We’ve had fusion on our minds quite a lot here at Physics World in recent months.

First we published “Hot fusion” – a great feature by Steve Cowley, chief executive of the UK Atomic Energy Authority at the Culham Centre for Fusion Energy, in which he expresses his optimism that ITER – the huge international fusion experiment being built in France – “will achieve its goal of a burning plasma in the mid-2020s”.

While Cowley examined some of the technical challenges in building ITER, we then hooked up with Sir Christopher Llewellyn Smith who outlined ITER’s many political and financial challenges in a special video interview “ITER – a fusion facility worth building”.

Getting a huge multinational project like ITER off the ground is never easy and Sir Chris – who was chair of ITER council until last year – does a good job of making the case that ITER is a project worth pursuing, despite its price tag of €13bn (and rising). “We cannot afford not to develop fusion,” Sir Chris insists.

In a second video interview “Fusion: from here to reality”, I spoke to David Ward from the Culham Centre for Fusion Energy (CCFE) in the UK, who’s been involved in the fusion game for 25 years.
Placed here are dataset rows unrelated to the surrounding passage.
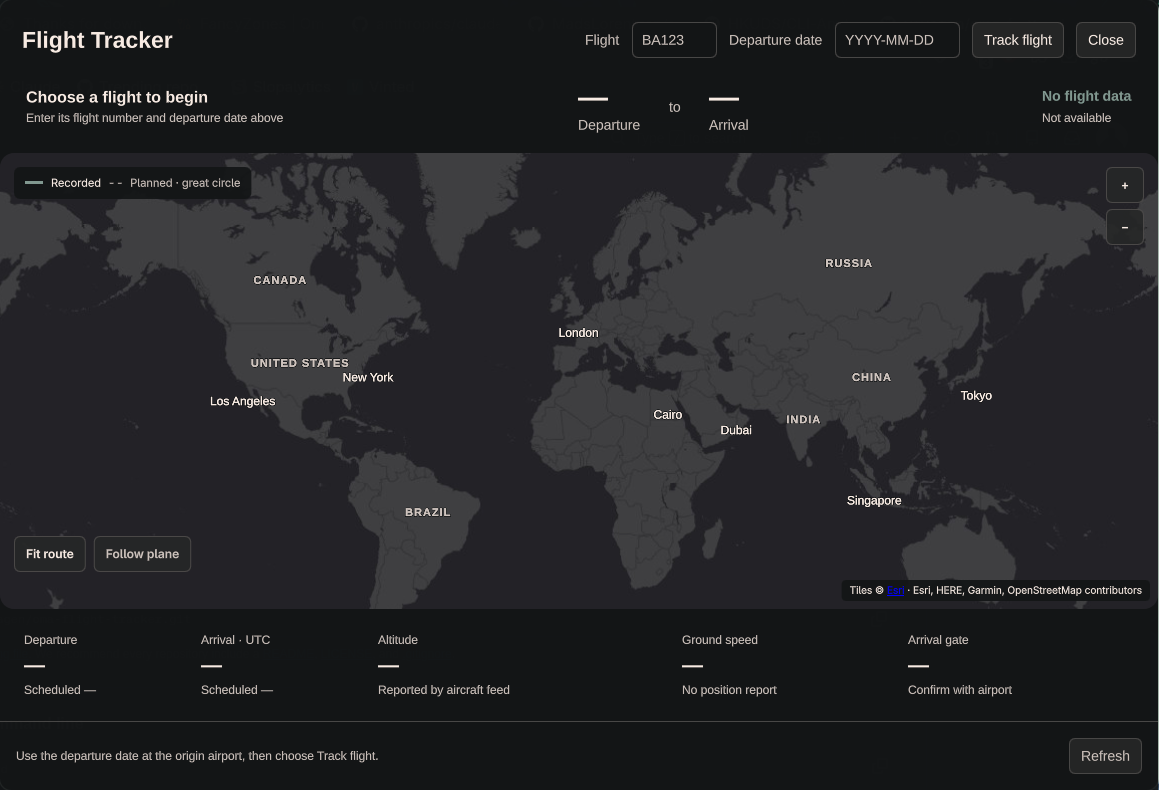
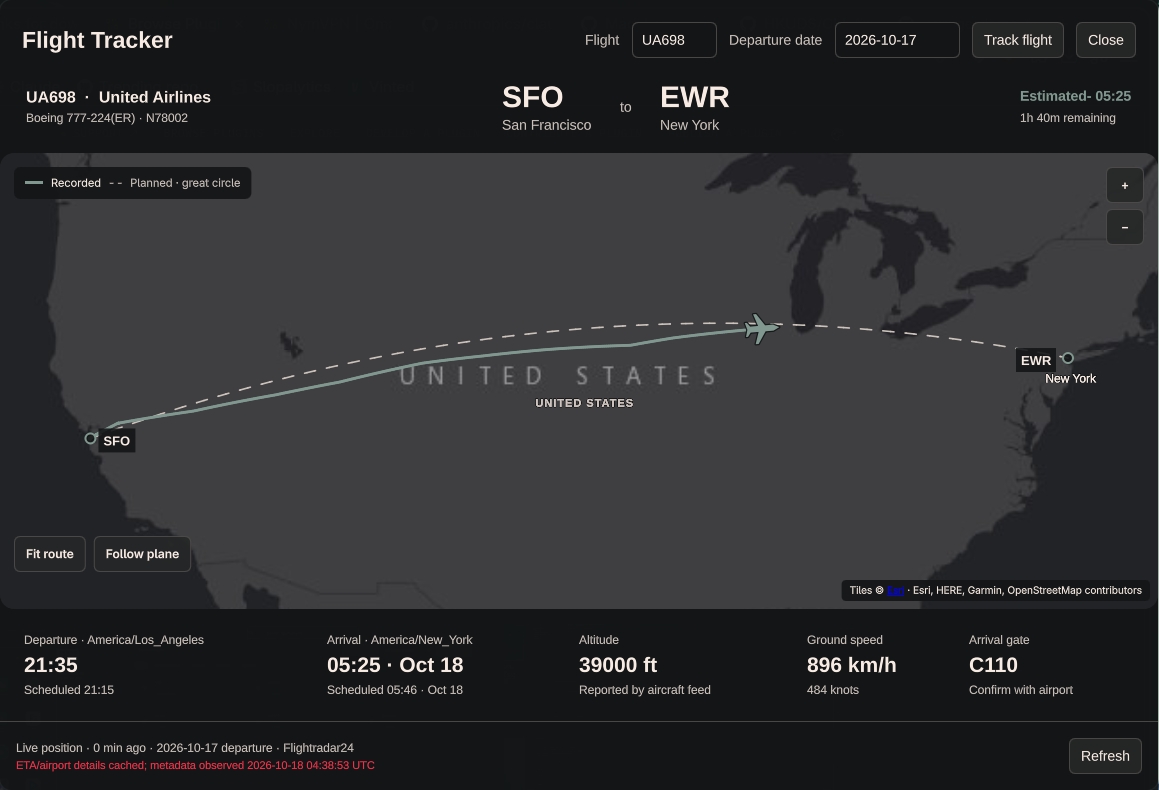
docs: show a live flight in the preview
Replace the empty first-run screenshot with one tracking a
San Francisco to New York flight in progress.

diff --git a/README.md b/README.md
@@ -2,7 +2,7 @@
 
 A native Omarchy Quattro bar plugin. The Nerd Font `nf-md-airplane` glyph (U+F001D) in the topbar opens a theme-aware geographic map with aircraft position, observed flight path, country boundaries, major cities, departure/arrival times, aircraft details, altitude, ground speed and arrival gate.
 
-![Flight Tracker first-run panel](preview.png)
+![Flight Tracker following a live San Francisco to New York flight](preview.png)
 
 ## Install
He talked about some of the challenges in going from ITER to a working fusion plant, dubbed DEMO. What’s interesting is that he predicts not just one version of DEMO, but lots, with China and India potentially leading the way.

But fusion research, like all scientific research, would be nowhere without public funding and public support. In our third fusion video “A passion for fusion: nuclear research and science communication”, former CCFE researcher Melanie Windridge describes some of the challenges in communicating the excitement of fusion research to the public – and to school children in particular.

The Institute of Physics, which publishes, selected Windridge as this year’s Schools Lecturer, a role that has seen her travelling the UK delivering an interactive lecture show about fusion energy to more than 13,000 school students between the ages of 14 and 16.

She talks passionately about her role as a science communicator and offers plenty of practical tips for researchers who want to communicate their work to a more general audience.

Summing up her 2010 lecture tour, Windridge believes that she is lucky with her area of expertise. “Fusion is inherently very interesting and energy is a very emotive subject, so it’s relevant to people’s lives,” she says.